Architecture of the Tempel and the New Synagogues
From our friend Diana Applebaum Muir:
The Reform community of Przemysl dedicated the Tempel synagogue on Jagiellonska, on the river San, on September 18, 1890. It was a substantial brick building in the Romanesque revival derived style known as Rundbogenstil. It was designed by architect Stanisław Majerski (1872-1926,) a graduate of the Lwów Politechnical School. The Tempel had an organ and most of the service was in Polish.
Construction of the religiously traditional Scheinbach Synagogue, also known as the New Synagogue, began in 1910 and completed in 1918. It was even larger and more elaborate than the Temple. The building survives; it has been renovated and is in use as a public library. While it is a handsome building today, the Communist-period renovations stripped so much of the exterior detail that it presents an appearance in marked contrast to the building we see in old photographs.
The synagogue is a free-standing building in the heart of the city with the sidewalk and street tight against it on every side. Like the Tempel, it was designed by architect Stanisław Majerski, and, like the Tempel, it was built in the Rundbogenstil tradition. Unlike the Temple it was embellished with an eclectic array of elaborate rooftop crenellations and molded decoration. Period sources appear to have described the synagogue as “Mauretano-eclectist” in style. Mauritania, the Roman name of a Berber North African kingdom, was used as a synonym for Moorish in the period when the synagogue was built. Building synagogues in Moorish style was a statement of identity, a way of boasting that Jewish lineage could be traced back to ancient Israel. The only apparent Moorish element in the Przemysl synagogue is the roof line crenelation.
The elaborate interior decoration with Biblical scenes and what appear to be palm trees in the old photo reflects an early twentieth-century fashion for decorating synagogues with Biblical scenes and Eretz Israel motifs. The fashion reflected increasing familiarity with and enthusiasm for the Land of Israel at a time of increasing enthusiasm for Zionism. Photographs, posters, lithographs and other images of Eretz Israel hung on the walls of every synagogue in the Diaspora, whether the congregation was Zionist or anti-Zionist.

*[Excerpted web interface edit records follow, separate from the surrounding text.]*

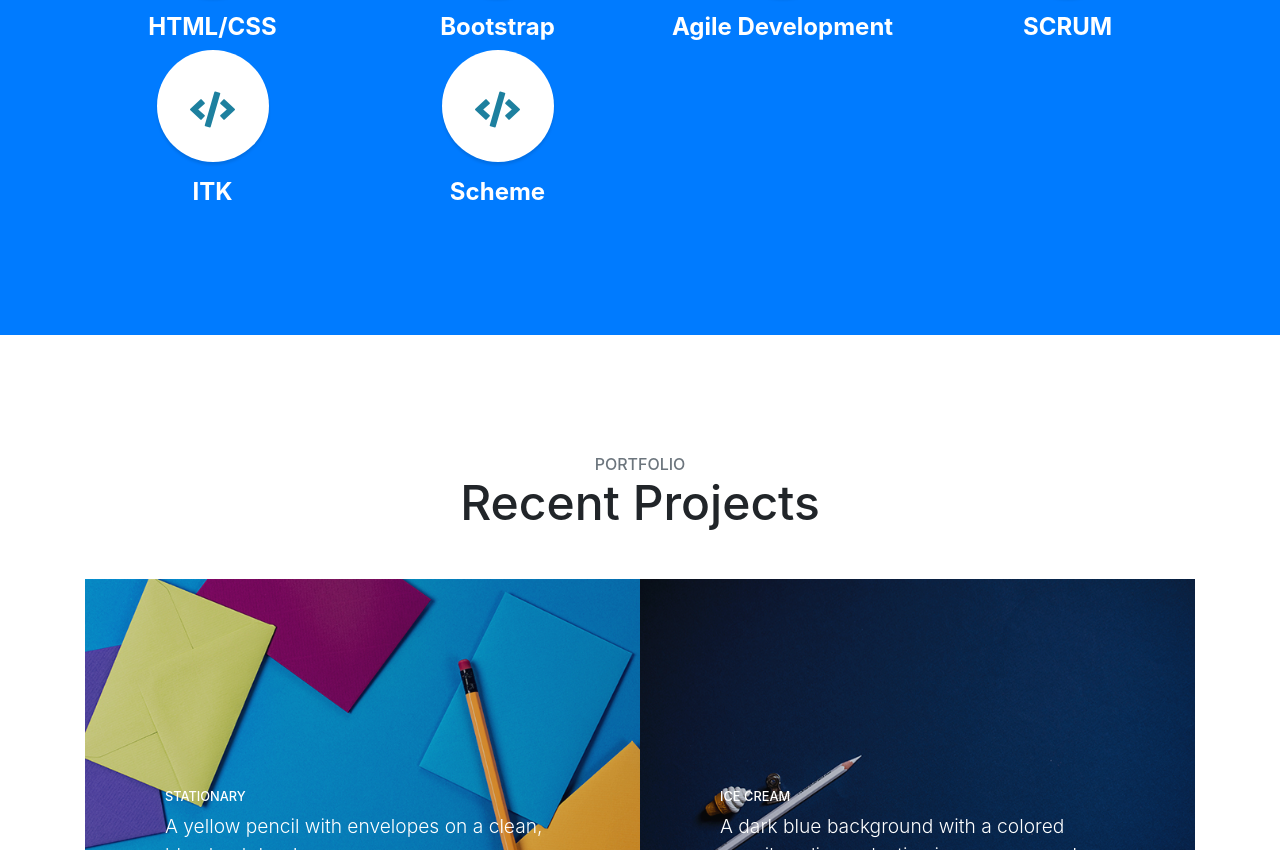
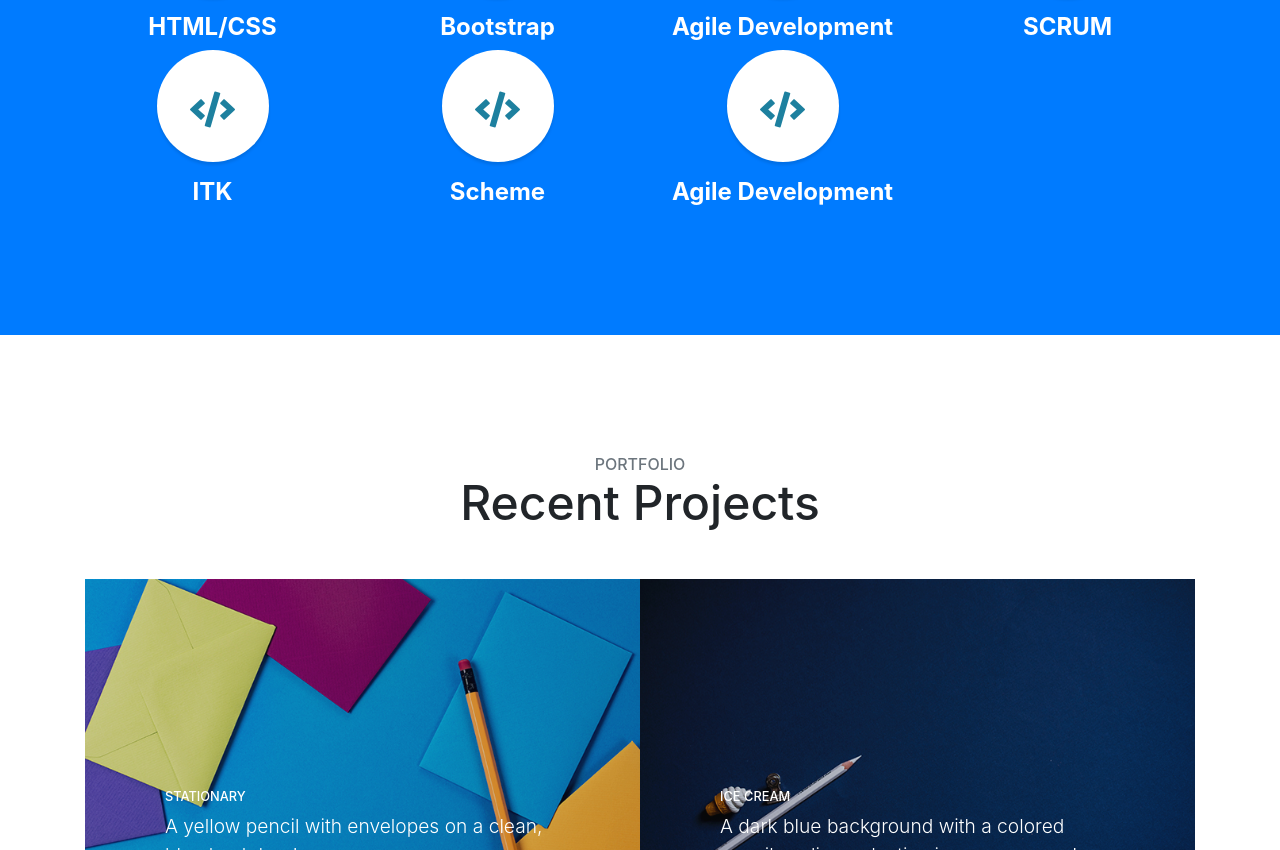
Before and after one commit to rosalba-rodriguez/rosalba-rodriguez.github.io, a website with bundled scripts: page index.html in a window 1280 px wide. Shown: the part 1757-2607 px from the top of the page. Built offline with nearby package versions, Linux system fonts and the light colour scheme.

Commit message:
testing master:

```diff
--- a/index.html
+++ b/index.html
@@ -173,7 +173,14 @@
               <strong>Scheme</strong>
             </h4>
           </div>
-
+          <div class="col-lg-3 col-md-6 mb-5 mb-lg-0">
+            <span class="service-icon rounded-circle mx-auto mb-3">
+              <i class="fas fa-code"></i>
+            </span>
+            <h4>
+              <strong>Agile Development</strong>
+            </h4>
+          </div>
         </div>
       </div>
     </section>
```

The New Synagogue in Przemysl was fortunate in being wealthy enough to have such scenes painted on the walls and ceiling and to have a notable set of stained glass windows. The windows and paintings were by a Jewish Przemyśl artist named Adolf Bienenstock (1888-1937,) a graduate of the Krakow Fine Art Academy (like Przemysl, Krakow was then part of Austrian Galicia,) and a student of the notable Polish artist Józef Mehoffer. Bienenstock taught art at the the Przemysl Gymnasium. The interior, in the sole photo that I have seen, appears to reflect the influence of the Young Poland movement of which Mehoffer was part. Young Poland was the Polish version of the jugendstil (art nouveau) movement.